My colleague’s comment was perfectly accurate, my home town is a very nice place and it is full of lovely shops, but it was not always thus.
In the early-Twentieth Century, Langport was a bustling little market town. It had its own rural district council replete with its own council offices. It had two railway stations, its own newspaper, it own gas works, and a range of shops catering to every need. However, it went into a long-term decline. The newspaper closed before the Second World War; the railway stations disappeared with the Beeching cuts (in the case of Langport East, an entirely illogical decision that owed more to prejudice than reason). One by one, the shops disappeared. People had cars; people could drive to Yeovil or Taunton or Bridgwater; people took their custom elsewhere. In 1974, Langport Rural District Council, which served a population of 59,000 people, was abolished, its area being absorbed into a much bigger local authority based in Yeovil. In the 1970s, a new close of shops was built along with a new town car park, but there was nothing to suggest that this was not a town past its best. One writer commenting on Langport suggested it was a town that had succumbed to a “humdrum retirement”.

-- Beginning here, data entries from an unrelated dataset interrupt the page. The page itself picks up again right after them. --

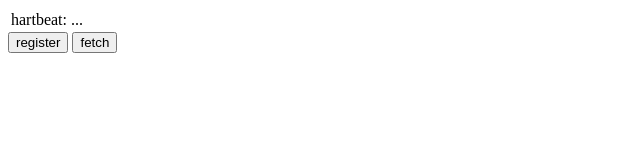
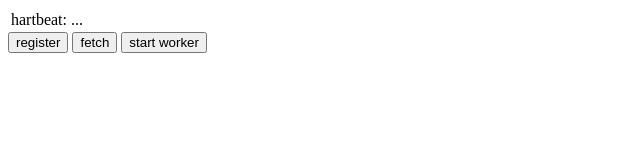
Before and after one commit to timvolodine/service-worker-test, a plain HTML site: page index.html in a window 1280 px wide. Shown: the whole page, without its empty margins (0-640 px from the left). Drawn offline with Linux system fonts and the light colour scheme.

Commit message:
Update index.html

```diff
--- a/index.html
+++ b/index.html
@@ -13,6 +13,7 @@
 
     <button type="button" onclick="register()">register</button>
     <button type="button" onclick="manualFetch()">fetch</button>
+    <button type="button" onclick="startWorker()">start worker</button>
 <p></p>
 <table id="logTable">
 </table>
@@ -54,6 +55,10 @@
         });
       }
 
+      function startWorker() {
+        worker = new Worker("dedicatedWorker.js");
+      }
+
       //navigator.serviceWorker.addEventListener('message', function(event) { logToHtml(event.data); });
 
       /*
```
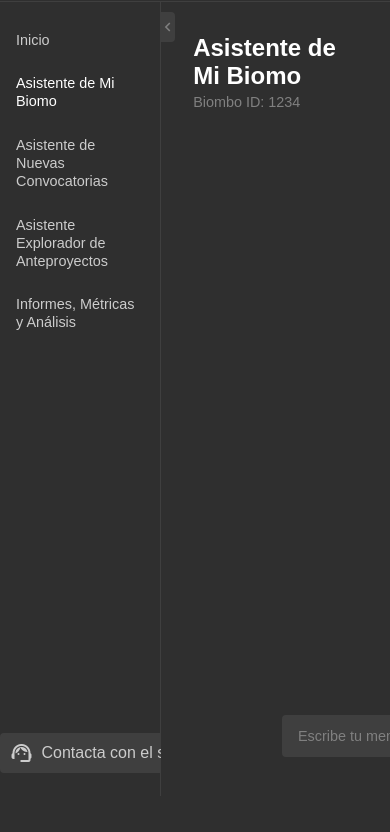
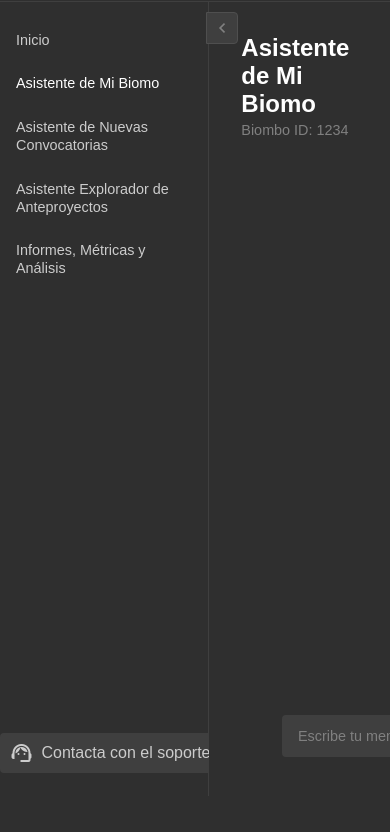
Before and after one commit to OmgWaffle3D/BioDev-Co, a website: page public/pages/mi-bio.html in a window 390 px wide. Shown: the part 55-887 px from the top of the page. After the commit the page ends 851 px from the top, so only its background shows below. Drawn offline with Linux system fonts and the light colour scheme.

Commit message:
Enhance sidebar toggle button styles and functionality; adjust layout for better responsiveness

```diff
--- a/public/styles/style.css
+++ b/public/styles/style.css
@@ -376,9 +376,9 @@ header h1 {
 
 .toggle-btn {
     position: absolute;
-    right: -15px;
+    right: -30px;
     top: 10px;
-    width: 15px;
+    width: 30px;
     height: 30px;
     background: #3F3F3F;
     display: flex;
@@ -387,11 +387,20 @@ header h1 {
     cursor: pointer;
     border-radius: 0 4px 4px 0;
     z-index: 1000;
+    border: 1px solid #4F4F4F;
+    transition: right 0.3s ease;
+}
+
+.sidebar.collapsed .toggle-btn {
+    right: -30px;
+    left: auto;
 }
 
 .toggle-btn .material-icons {
-    font-size: 18px;
+    font-size: 20px;
     color: #808080;
+    width: 100%;
+    text-align: center;
 }
 
 .menu-items {
@@ -444,6 +453,13 @@ header h1 {
     background-color: #2F2F2F;
     padding: 2rem;
     position: relative;
+    overflow-x: hidden;
+    width: calc(100% - 250px);
+    transition: width 0.3s ease;
+}
+
+.sidebar.collapsed ~ .main-content {
+    width: 100%;
 }
 
 .biomo-title {
@@ -523,14 +539,18 @@ header h1 {
     display: flex;
     flex-direction: column;
     gap: 1rem;
+    width: 100%;
+    box-sizing: border-box;
 }
 
 .user-message, .ai-message {
     padding: 1rem;
     border-radius: 15px;
     max-width: 70%;
+    width: fit-content;
     word-wrap: break-word;
     line-height: 1.4;
+    box-sizing: border-box;
 }
 
 .user-message {
```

Today marks the thirtieth anniversary of the Internet as we know it, Google featuring a picture of a big, clunky PC monitor as its graphic for the day. If there was a single factor that has contributed to the transformation of my home town, it must surely be the possibilities created by going online. People can live in our deeply rural community and still be engaged with commerce in every corner of the world. People can have front offices in London, but still work from the tranquility of the Levels. Crafts people can produce fine work in local studios and market it globally. Shops can be in Bow Street or North Street, and have customers in streets very far away from the River Parrett. If there is a vicious circle as a community declines, closures contributing to further closures, then there is a virtuous circle as a place revives: money bringing more money, success creating more success, diverse and attractive shops attracting more diverse and attractive shops. If there is a common factor among the successful enterprises that now fill our town, it is their strong online presence – their websites and their use of social media.
Thirty years ago, it would have been unimaginable that our town would have revived in the way it has. It has been amazing what a mouse can do.